Eisenhower Executive Office Building
12:29 P.M. EST
THE PRESIDENT: Good afternoon. I just had an opportunity to catch up with two small-business owners I met on the road in the last couple weeks. And the first was a very entrepreneurial woman named Pilar Guzman Zavala, and she’s in Florida, Miami. And Tim Eichinger, who is in Wisconsin. They have different businesses and live in different places, but both shared the same message with me when I spoke to them on the road, and that was American small businesses are hurting and hurting badly, and they need help now. And it’s in all of our interests to make sure they get the help now.
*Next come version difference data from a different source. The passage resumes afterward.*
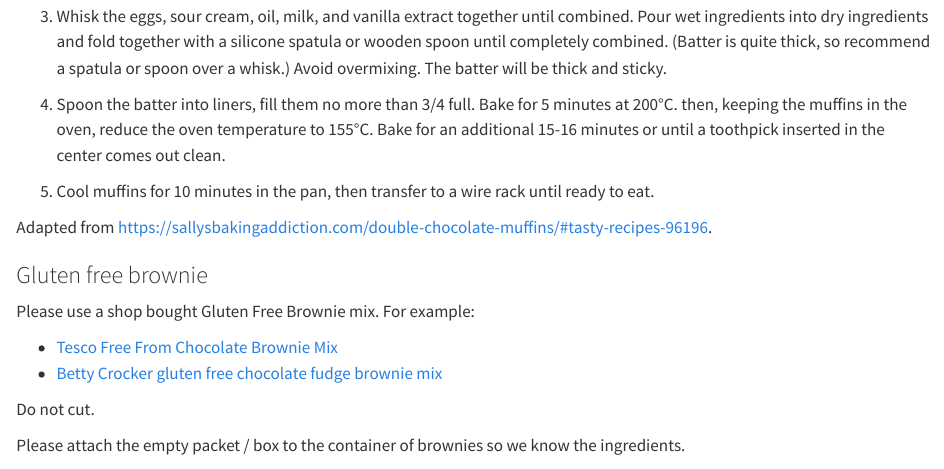
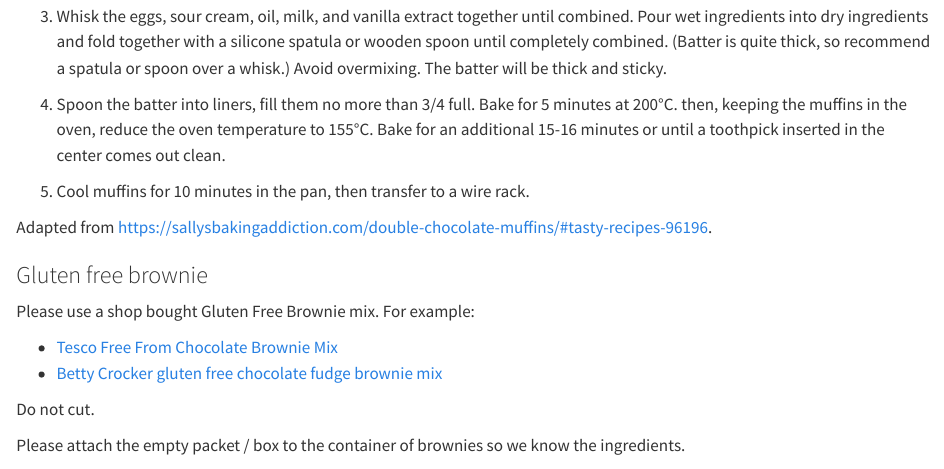
Before and after one commit to AnyaJade/girl-guiding-bunkfest, a Quarto document (recipes.qmd): the page in a window 1100 px wide, from 1140 px down. Rendered offline with R 4.5, knitr and Pandoc in place of Quarto, with nearby package versions.

Commit message:
update to muffin recipe

```diff
--- a/recipes.qmd
+++ b/recipes.qmd
@@ -50,7 +50,7 @@ Times and locations for dropoff:
 
 1. Spoon the batter into liners, fill them no more than 3/4 full. Bake for 5 minutes at 200°C. then, keeping the muffins in the oven, reduce the oven temperature to 155°C. Bake for an additional 15-16 minutes or until a toothpick inserted in the center comes out clean.
 
-1. Cool muffins for 10 minutes in the pan, then transfer to a wire rack until ready to eat.
+1. Cool muffins for 10 minutes in the pan, then transfer to a wire rack.
 
 Adapted from [https://sallysbakingaddiction.com/double-chocolate-muffins/#tasty-recipes-96196
 ](https://sallysbakingaddiction.com/double-chocolate-muffins/#tasty-recipes-96196).
```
Small businesses are the engines of our economic progress; they’re the glue and the heart and soul of our communities. But they’re getting crushed. Since the beginning of this pandemic, 400,000 small businesses have closed — 400,000 — and millions more are hanging by a thread.
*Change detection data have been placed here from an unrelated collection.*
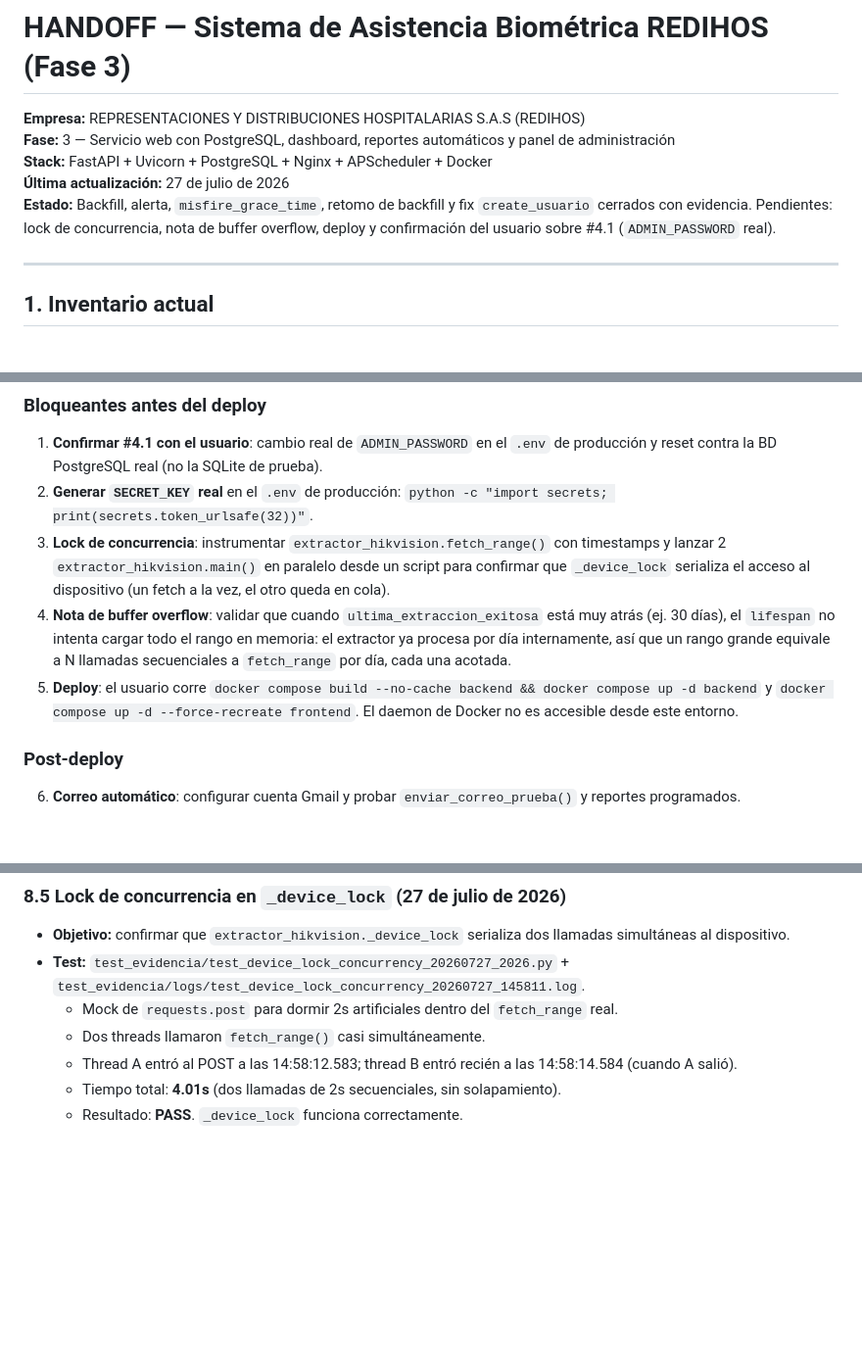
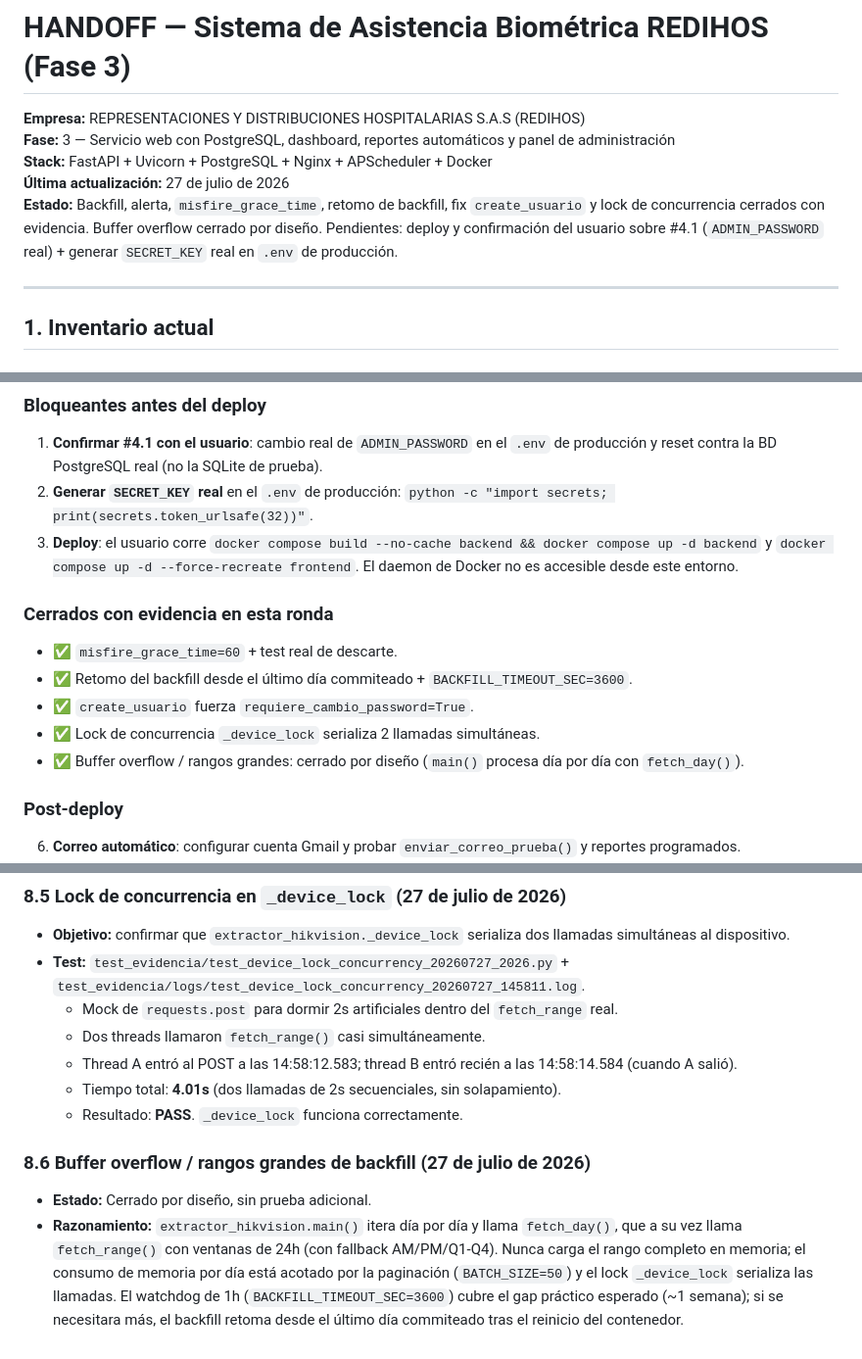
Before and after one commit to b41r0nn/hikvision_extractor, a Markdown page: handoff_hikvision_asistencia.md, 3 parts joined by grey strips. Shown at 98% size. Drawn GitHub-style; blank space fills up the shorter version.

Commit message:
docs: buffer overflow cerrado por diseno, actualizar proximos pasos

```diff
--- a/handoff_hikvision_asistencia.md
+++ b/handoff_hikvision_asistencia.md
@@ -4,7 +4,7 @@
 **Fase:** 3 — Servicio web con PostgreSQL, dashboard, reportes automáticos y panel de administración
 **Stack:** FastAPI + Uvicorn + PostgreSQL + Nginx + APScheduler + Docker
 **Última actualización:** 27 de julio de 2026
-**Estado:** Backfill, alerta, `misfire_grace_time`, retomo de backfill y fix `create_usuario` cerrados con evidencia. Pendientes: lock de concurrencia, nota de buffer overflow, deploy y confirmación del usuario sobre #4.1 (`ADMIN_PASSWORD` real).
+**Estado:** Backfill, alerta, `misfire_grace_time`, retomo de backfill, fix `create_usuario` y lock de concurrencia cerrados con evidencia. Buffer overflow cerrado por diseño. Pendientes: deploy y confirmación del usuario sobre #4.1 (`ADMIN_PASSWORD` real) + generar `SECRET_KEY` real en `.env` de producción.
 
 ---
 
@@ -228,9 +228,14 @@ Ejecución de extracción real `2026-07-21` a `2026-07-22`:
 ### Bloqueantes antes del deploy
 1. **Confirmar #4.1 con el usuario**: cambio real de `ADMIN_PASSWORD` en el `.env` de producción y reset contra la BD PostgreSQL real (no la SQLite de prueba).
 2. **Generar `SECRET_KEY` real** en el `.env` de producción: `python -c "import secrets; print(secrets.token_urlsafe(32))"`.
-3. **Lock de concurrencia**: instrumentar `extractor_hikvision.fetch_range()` con timestamps y lanzar 2 `extractor_hikvision.main()` en paralelo desde un script para confirmar que `_device_lock` serializa el acceso al dispositivo (un fetch a la vez, el otro queda en cola).
-4. **Nota de buffer overflow**: validar que cuando `ultima_extraccion_exitosa` está muy atrás (ej. 30 días), el `lifespan` no intenta cargar todo el rango en memoria: el extractor ya procesa por día internamente, así que un rango grande equivale a N llamadas secuenciales a `fetch_range` por día, cada una acotada.
-5. **Deploy**: el usuario corre `docker compose build --no-cache backend && docker compose up -d backend` y `docker compose up -d --force-recreate frontend`. El daemon de Docker no es accesible desde este entorno.
+3. **Deploy**: el usuario corre `docker compose build --no-cache backend && docker compose up -d backend` y `docker compose up -d --force-recreate frontend`. El daemon de Docker no es accesible desde este entorno.
+
+### Cerrados con evidencia en esta ronda
+- ✅ `misfire_grace_time=60` + test real de descarte.
+- ✅ Retomo del backfill desde el último día commiteado + `BACKFILL_TIMEOUT_SEC=3600`.
+- ✅ `create_usuario` fuerza `requiere_cambio_password=True`.
+- ✅ Lock de concurrencia `_device_lock` serializa 2 llamadas simultáneas.
+- ✅ Buffer overflow / rangos grandes: cerrado por diseño (`main()` procesa día por día con `fetch_day()`).
 
 ### Post-deploy
 6. **Correo automático**: configurar cuenta Gmail y probar `enviar_correo_prueba()` y reportes programados.
@@ -305,3 +310,7 @@ El batch de cambios queda **cerrado**. Se validaron los 7 bloques propuestos y l
   - Thread A entró al POST a las 14:58:12.583; thread B entró recién a las 14:58:14.584 (cuando A salió).
   - Tiempo total: **4.01s** (dos llamadas de 2s secuenciales, sin solapamiento).
   - Resultado: **PASS**. `_device_lock` funciona correctamente.
+
+### 8.6 Buffer overflow / rangos grandes de backfill (27 de julio de 2026)
+- **Estado:** Cerrado por diseño, sin prueba adicional.
+- **Razonamiento:** `extractor_hikvision.main()` itera día por día y llama `fetch_day()`, que a su vez llama `fetch_range()` con ventanas de 24h (con fallback AM/PM/Q1-Q4). Nunca carga el rango completo en memoria; el consumo de memoria por día está acotado por la paginación (`BATCH_SIZE=50`) y el lock `_device_lock` serializa las llamadas. El watchdog de 1h (`BACKFILL_TIMEOUT_SEC=3600`) cubre el gap práctico esperado (~1 semana); si se necesitara más, el backfill retoma desde el último día commiteado tras el reinicio del contenedor.
```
It’s hurting black, Latino, and Asian American communities the hardest. Walk down any Main Street and you see it: empty storefronts, goodbye signs hanging in the windows. Maybe it’s the pizza place you used to take your family to dinner, or the hardware store that always had the tool you needed. It’s mom-and-pop shop that’s sponsored by — that is supported by the community, and then, in turn, they support the community. They sponsor a Little League team; the barber shop with the first dollar bill that he or she earned is still taped to the wall, along with a picture of the kids who are now in college.
These small businesses — not the ones with 500 employees, but these small businesses that, with a handful of folks, they are 90 percent of the businesses in America. But when the Paycheck Protection Program was passed, a lot of these mom-and-pop business just got muscled out of the way by bigger companies who jumped in front of the line.
And I want to be clear: The Paycheck Protection Program is a bipartisan effort; Democrats and Republicans helped pass it. But Democrats and Republicans have also voiced concerns about improving it. With their input, that’s what we’re doing in our administration: improving it.
In the last month, we’ve increased the share of funding for small businesses with fewer than 10 employees by nearly 60 percent. For businesses in rural communities, the share of funding is up nearly 30 percent since we came to office. And the share of funding distributed through banks that traditionally help minority-owned businesses is up more than 40 percent.